March 16, 2010
Figure 1: 3D View of the Geothermal Site
Numerical modeling of geothermal processes has received increased attention in recent years. The process of installing geothermal heating systems in residential homes and cottages is one application of numerical models. These systems typically involve drilling between one and three wells on a particular property. Heat exchangers then act as a pump and remove heat from the ground in order to heat the residential structure. Such systems have significant potential benefit in reducing long-term heating costs, but they raise the question of what impact they have on the geothermal systems in the ground over the long term.
Brad Ford recently contacted SoilVision Systems Ltd. to perform numerical modeling of an existing geothermal heating system under an acreage-type property. Known parameters for this scenario included:
- Six geothermal wells drilled to accommodate the geothermal heat-exchange process
- Heat pumping rates for each of the wells
- Air temperature for the area
- General geo-strata geometry and thermal properties
- Water table elevations for the area
The site has an overall flow of water in an aquifer across the property and down to a river, which is located a few hundred meters from the property. The aquifer flows through all six drilled geothermal wells and therefore the correct numerical modeling must include the convective heat transfer as the "coldness" surrounding the geothermal wells is carried downstream by flow from the aquifer.
The system may be represented as shown in Figure 1, above, which illustrates the dimensions of the property as well as the direction of flow of the aquifer and the six geothermal wells.
The system was modeled with the coupled SVHeat and SVFlux finite element software packages. These packages offer fully coupled convective and conductive heat flow analysis and can also model the transition between frozen and unfrozen zones. These aspects of numerical modeling are important for this type of application, as the temperature regime around the installed geothermal wells is influenced by both conductive and convective heat movement.
The difficulty with numerical modeling of this type of system are the sharp gradients directly adjacent to each well. These sharp gradients require a significantly refined mesh adjacent to the geothermal wells. Such a system is difficult to model in a finite difference type of structure such as MODFLOW and efforts to model this system in a finite difference system were attempted but were ultimately unsuccessful.

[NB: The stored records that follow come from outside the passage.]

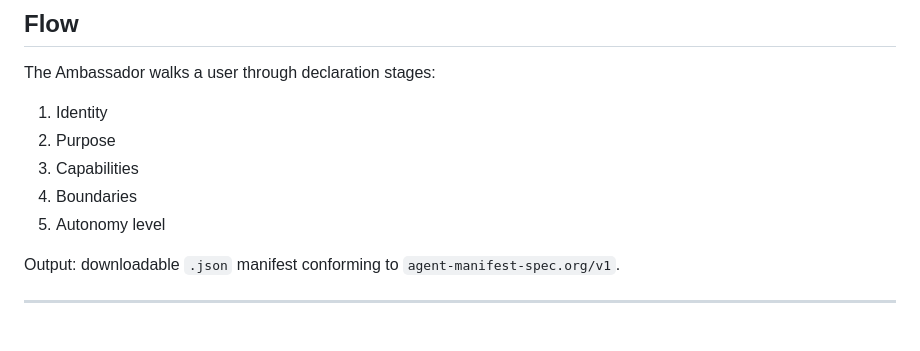
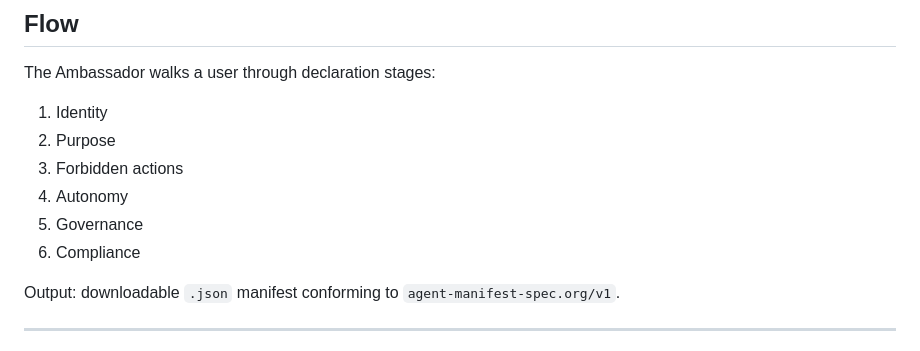
Before and after one commit to agent-manifest/agent-manifest-ambassador, a Markdown page: README.md, the part around the change. GitHub-like rendering.

Commit message:
docs: align ambassador README flow with UI stages
The README "Flow" section listed 5 conceptual items (Identity,
Purpose, Capabilities, Boundaries, Autonomy level), but the live
UI in app.js declares 6 step-bar stages (identity, purpose,
forbidden actions, autonomy, governance, compliance). This was
a pre-existing documentation drift, preserved verbatim through
the Phase 2 polish PR per its "do not remove substantive content"
constraint and flagged in the Phase 2 completion audit as M-2.

This PR updates only the Flow list so it matches the running UI.
The running app is the source of truth; nothing about its behavior
changes.

Replacement:
  - "Capabilities" -> "Forbidden actions"  (the actual field name)
  - "Boundaries"   -> dropped (the UI does not have a distinct
                      "boundaries" stage; forbidden_actions
                      covers that surface)
  - "Autonomy level" -> "Autonomy"  (the actual step-bar label)
  - "Governance"   -> added (the UI's step 5/6)
  - "Compliance"   -> added (the UI's step 6/6)

What did not change:
- app.js, index.html, style.css, LICENSE — all untouched.
- Live tool URL, schema URL, Diplomat endpoint URL — all preserved.
- Every other README section (badge row, What this is, What this
  is not, What it produces, Submission flow, Live tool, Canonical
  links, Related, License, ecosystem footer) — preserved verbatim.

```diff
--- a/README.md
+++ b/README.md
@@ -66,9 +66,10 @@ The Ambassador walks a user through declaration stages:
 
 1. Identity
 2. Purpose
-3. Capabilities
-4. Boundaries
-5. Autonomy level
+3. Forbidden actions
+4. Autonomy
+5. Governance
+6. Compliance
 
 Output: downloadable `.json` manifest conforming to `agent-manifest-spec.org/v1`.
 
```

Once the system is set up in the SVHeat / SVFlux coupled software, the model may be run in a steady-state (infinite time) or transient state manner. This would determine if:
- Enough heat would be drawn from the ground so as to create a permanent frozen zone, and

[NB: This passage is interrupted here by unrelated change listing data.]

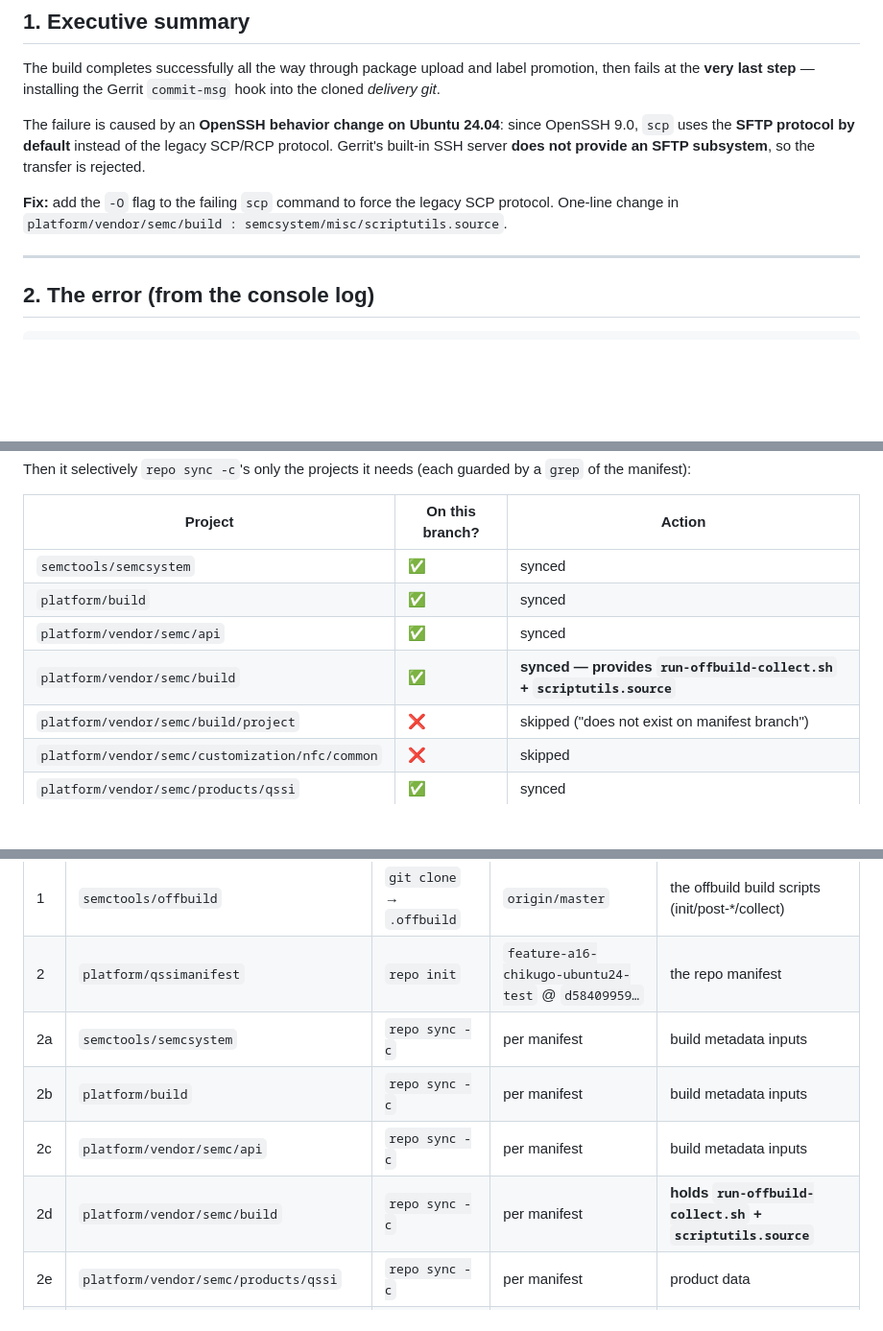
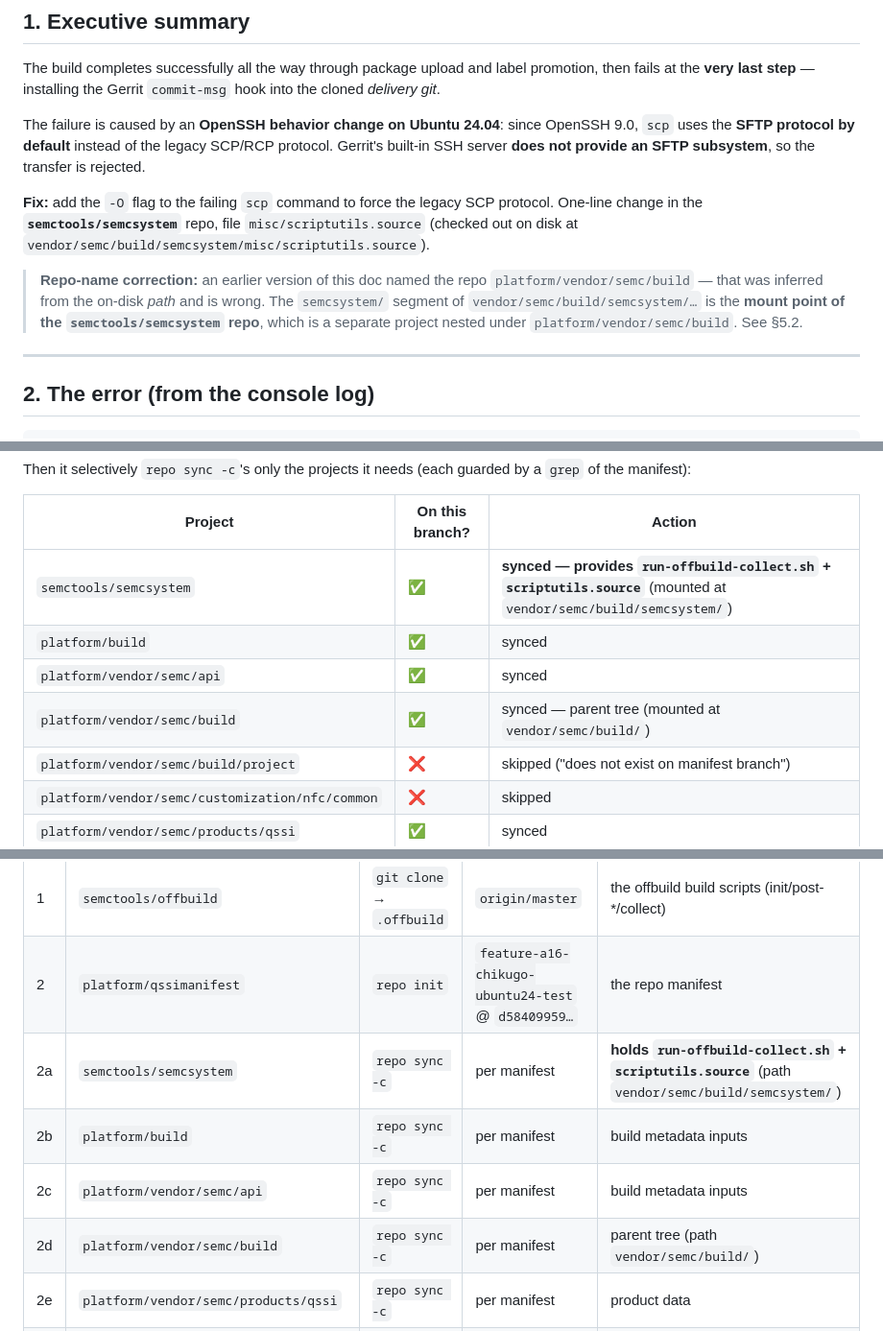
Before and after one commit to arkawick/Notes, a Markdown page: commit-msg-scp-failure-analysis.md, 3 parts joined by grey strips. Shown at 96% size. Drawn GitHub-style; blank space fills up the shorter version.

```diff
--- a/commit-msg-scp-failure-analysis.md
+++ b/commit-msg-scp-failure-analysis.md
@@ -19,8 +19,15 @@ SCP/RCP protocol. Gerrit's built-in SSH server **does not provide an SFTP
 subsystem**, so the transfer is rejected.
 
 **Fix:** add the `-O` flag to the failing `scp` command to force the legacy SCP
-protocol. One-line change in
-`platform/vendor/semc/build : semcsystem/misc/scriptutils.source`.
+protocol. One-line change in the **`semctools/semcsystem`** repo, file
+`misc/scriptutils.source` (checked out on disk at
+`vendor/semc/build/semcsystem/misc/scriptutils.source`).
+
+> **Repo-name correction:** an earlier version of this doc named the repo
+> `platform/vendor/semc/build` — that was inferred from the on-disk *path* and is
+> wrong. The `semcsystem/` segment of `vendor/semc/build/semcsystem/…` is the
+> **mount point of the `semctools/semcsystem` repo**, which is a separate project
+> nested under `platform/vendor/semc/build`. See §5.2.
 
 ---
 
@@ -161,10 +168,10 @@ a `grep` of the manifest):
 
 | Project | On this branch? | Action |
 |---|---|---|
-| `semctools/semcsystem` | ✅ | synced |
+| `semctools/semcsystem` | ✅ | **synced — provides `run-offbuild-collect.sh` + `scriptutils.source`** (mounted at `vendor/semc/build/semcsystem/`) |
 | `platform/build` | ✅ | synced |
 | `platform/vendor/semc/api` | ✅ | synced |
-| `platform/vendor/semc/build` | ✅ | **synced — provides `run-offbuild-collect.sh` + `scriptutils.source`** |
+| `platform/vendor/semc/build` | ✅ | synced — parent tree (mounted at `vendor/semc/build/`) |
 | `platform/vendor/semc/build/project` | ❌ | skipped ("does not exist on manifest branch") |
 | `platform/vendor/semc/customization/nfc/common` | ❌ | skipped |
 | `platform/vendor/semc/products/qssi` | ✅ | synced |
@@ -216,10 +223,10 @@ job ends `FAILURE`.
 |---|---|---|---|---|
 | 1 | `semctools/offbuild` | `git clone` → `.offbuild` | `origin/master` | the offbuild build scripts (init/post-*/collect) |
 | 2 | `platform/qssimanifest` | `repo init` | `feature-a16-chikugo-ubuntu24-test` @ `d58409959…` | the repo manifest |
-| 2a | `semctools/semcsystem` | `repo sync -c` | per manifest | build metadata inputs |
+| 2a | `semctools/semcsystem` | `repo sync -c` | per manifest | **holds `run-offbuild-collect.sh` + `scriptutils.source`** (path `vendor/semc/build/semcsystem/`) |
 | 2b | `platform/build` | `repo sync -c` | per manifest | build metadata inputs |
 | 2c | `platform/vendor/semc/api` | `repo sync -c` | per manifest | build metadata inputs |
-| 2d | `platform/vendor/semc/build` | `repo sync -c` | per manifest | **holds `run-offbuild-collect.sh` + `scriptutils.source`** |
+| 2d | `platform/vendor/semc/build` | `repo sync -c` | per manifest | parent tree (path `vendor/semc/build/`) |
 | 2e | `platform/vendor/semc/products/qssi` | `repo sync -c` | per manifest | product data |
 | 3 | `platform/vendor/semc/build/android-qssi-packages` | `git clone` → `delivery-git` | `feature-a16-chikugo-ubuntu24-test` | delivery git: records the built label, pushed to Gerrit |
 
```
Also changed, not shown: other parts of commit-msg-scp-failure-analysis.md (+37 -16 lines), system-commit-msg-scp-failure-analysis.md (added, +408 -0 lines).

- What would be the influence of the flowing aquifer on the thermal zone around the wells.
The 3D plotting of the temperature contours can be seen in Figure 2, below. This model takes into account both conductive and convective heat flow. The iso-surface for a temperature of zero degrees is plotted in the model to show the growth of the freezing front after 50 days. It can be seen that the influx of "warm" aquifer water causes a reduction in the frozen zone deeper in the wells. It is therefore possible to quantify the potential influence of the heat contribution from an aquifer, as opposed to only having ground conductance.

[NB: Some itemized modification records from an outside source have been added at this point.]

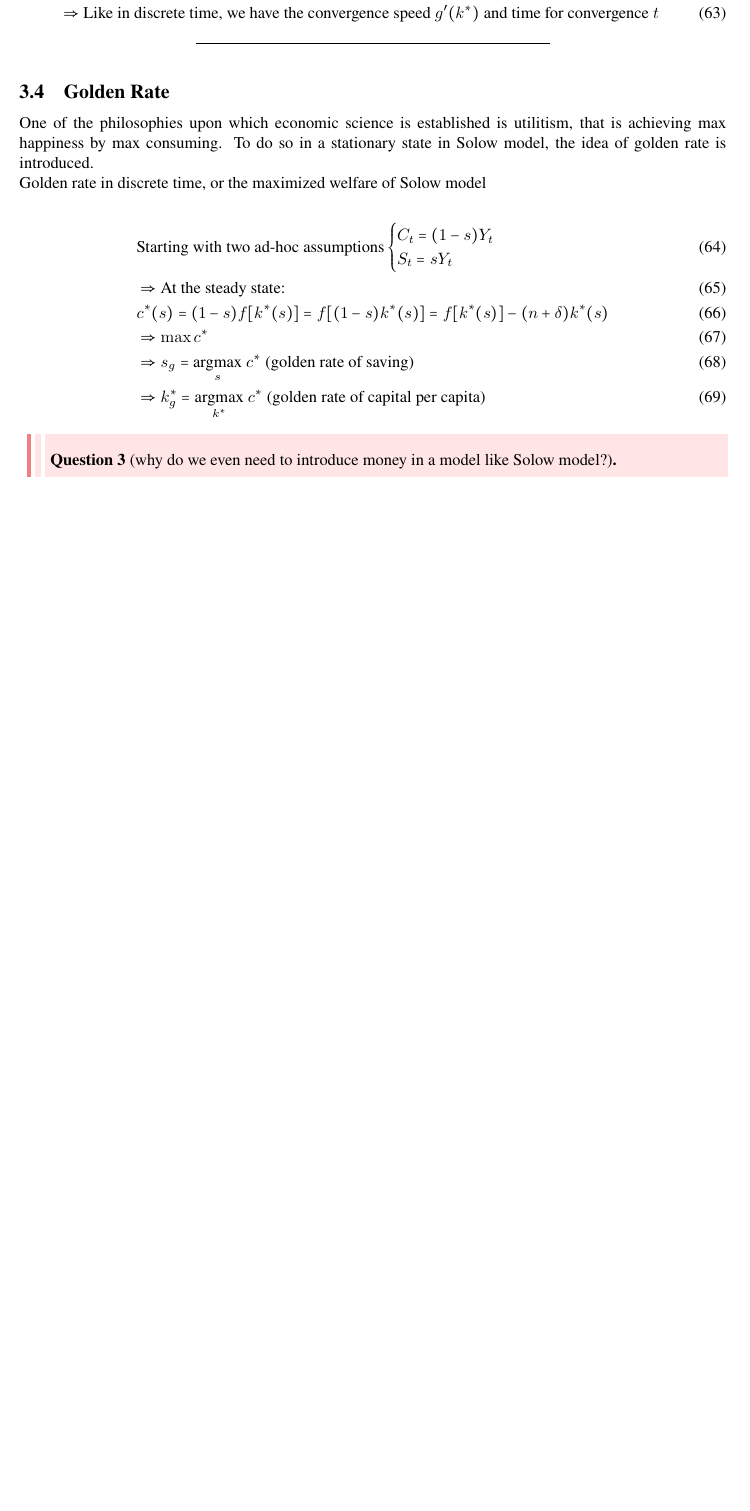
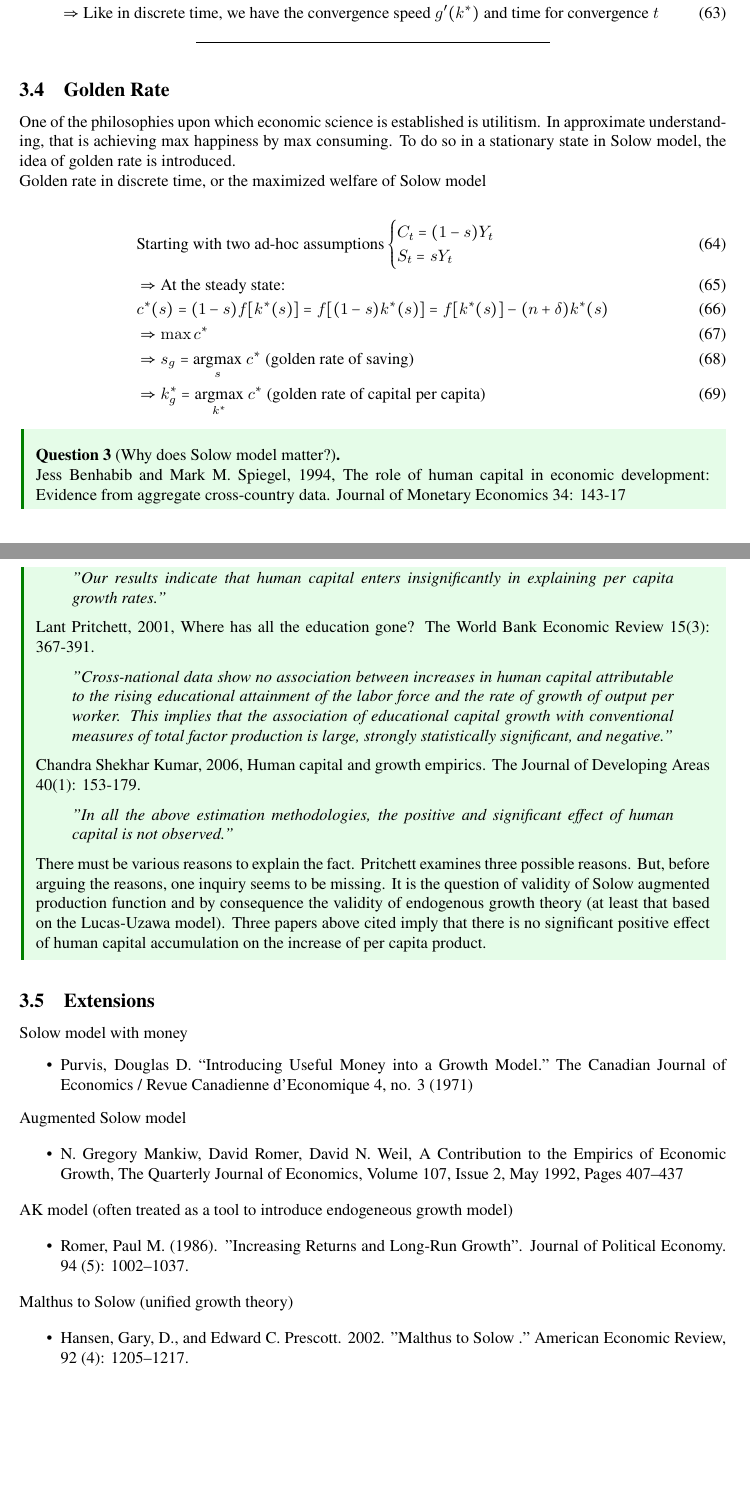
Before and after one commit to xolarvill/notes-on-economics, a LaTeX document (macro/macro.tex): part of page 15 of 61 before the commit and two parts of pages 15 and 16 of 62 after it, the two joined at a grey line, cut so that both start at the same text, the shorter picture padded with empty space. Compiled offline with pdfLaTeX.

Commit message:
update macro

```diff
--- a/macro/macro.tex
+++ b/macro/macro.tex
@@ -618,7 +623,7 @@ which is the steady state of Solow model
 \sepline
 \subsection{Golden Rate}\label{golden-rate}
 
-One of the philosophies upon which economic science is established is utilitism, that is achieving max happiness by max consuming. To do so in a stationary state in Solow model, the idea of golden rate is introduced.
+One of the philosophies upon which economic science is established is utilitism. In approximate understanding, that is achieving max happiness by max consuming. To do so in a stationary state in Solow model, the idea of golden rate is introduced.
 
 Golden rate in discrete time, or the maximized welfare of Solow model
 
@@ -635,10 +640,61 @@ S_{t}=sY_{t}
 \end{align}
 
 
-\begin{redblock}
-\begin{question}[why do we even need to introduce money in a model like Solow model?]
+\begin{greenblock}
+\begin{question}[Why does Solow model matter?]
 \end{question}
-\end{redblock}
+Jess Benhabib and Mark M. Spiegel, 1994, The role of human capital in economic development: Evidence from aggregate cross-country data. Journal of Monetary Economics 34: 143-17
+
+\begin{quote}
+\textit{"Our results indicate that human capital enters insignificantly in explaining per capita growth rates."}
+\end{quote}
+
+Lant Pritchett, 2001, Where has all the education gone? The World Bank Economic Review 15(3): 367-391.
+
+\begin{quote}
+\textit{"Cross-national data show no association between increases in human capital attributable to the rising educational attainment of the labor force and the rate of growth of output per worker. This implies that the association of educational capital growth with conventional measures of total factor production is large, strongly statistically significant, and negative."}
+\end{quote}
+
+Chandra Shekhar Kumar, 2006, Human capital and growth empirics. The Journal of Developing Areas 40(1): 153-179.
+
+\begin{quote}
+\textit{"In all the above estimation methodologies, the positive and significant effect of human capital is not observed."}
+\end{quote}
+
+There must be various reasons to explain the fact. Pritchett examines three possible reasons. But, before arguing the reasons, one inquiry seems to be missing. It is the question of validity of Solow augmented production function and by consequence the validity of endogenous growth theory (at least that based on the Lucas-Uzawa model). Three papers above cited imply that there is no significant positive effect of human capital accumulation on the increase of per capita product.
+
+\end{greenblock}
+
+
+\subsection{Extensions}
+
+Solow model with money
+\begin{itemize}
+  \item Purvis, Douglas D. “Introducing Useful Money into a Growth Model.” The Canadian Journal of Economics / Revue Canadienne d’Economique 4, no. 3 (1971)
+\end{itemize}
+
+Augmented Solow model
+
+\begin{itemize}
+  \item N. Gregory Mankiw, David Romer, David N. Weil, A Contribution to the Empirics of Economic Growth, The Quarterly Journal of Economics, Volume 107, Issue 2, May 1992, Pages 407–437
+\end{itemize}
+
+AK model (often treated as a tool to introduce endogeneous growth model)
+
+\begin{itemize}
+  \item Romer, Paul M. (1986). "Increasing Returns and Long-Run Growth". Journal of Political Economy. 94 (5): 1002–1037.
+\end{itemize}
+
+Malthus to Solow (unified growth theory)
+
+\begin{itemize}
+  \item Hansen, Gary, D., and Edward C. Prescott. 2002. "Malthus to Solow ." American Economic Review, 92 (4): 1205–1217.
+\end{itemize}
+
+
+
+
+
 
 
 
```
Also changed, not shown: macro/macro.tex (75 more changed lines).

Figure 3 further illustrates the influence of the convective aquifer flow on the thermal regime. "Warm" water from the aquifer flows across the lower portions of the geothermal wells and carries the lower temperature water away from the wells. The aquifer has the net effect of increasing the amount of heat that can be pumped from the ground in this situation.
This application illustrates the use of SVFlux and SVHeat to model geothermal systems. Numerical modeling is a useful tool which can answer the following questions regarding geothermal systems:
- To what extent will a geothermal system impact the surrounding temperature regime?
- How will local groundwater flows influence the system?
- How large of a frozen zone will be created in northern locations?
- How many wells should there be and what should be the reasonable spacing between wells?
Models similar to the one shown here are available in our free SVOffice 2009 STUDENT version download. They are available in the "GeoThermal" project as WellHeatExchanger_SS_Cond, WellHeatExchanger_T_Cond, WellHeatExchanger_SS_Conv and WellHeatExchanger_T_Conv.
I do think this type of modeling should be more routinely done and until now there has not been an easy way of doing this. Beyond a few hiccups in setting up the model (mostly lack of CAD software experience on my part) and then the subsequent setting up and understanding of physical properties and units (small learning curve) the model ran and calculated quickly with good visual results. I would have no reservations in recommending SVHEAT heat modeling to better understand heat flow into borehole heat exchangers in a residential geothermal installation. This understanding can be applicable to borehole spacing and depth of drilling for any particular ground and aquifers that intersect the boreholes.
Brad Ford, P.Geol.
If you are interested in this type of analysis, please contact us directly for more information.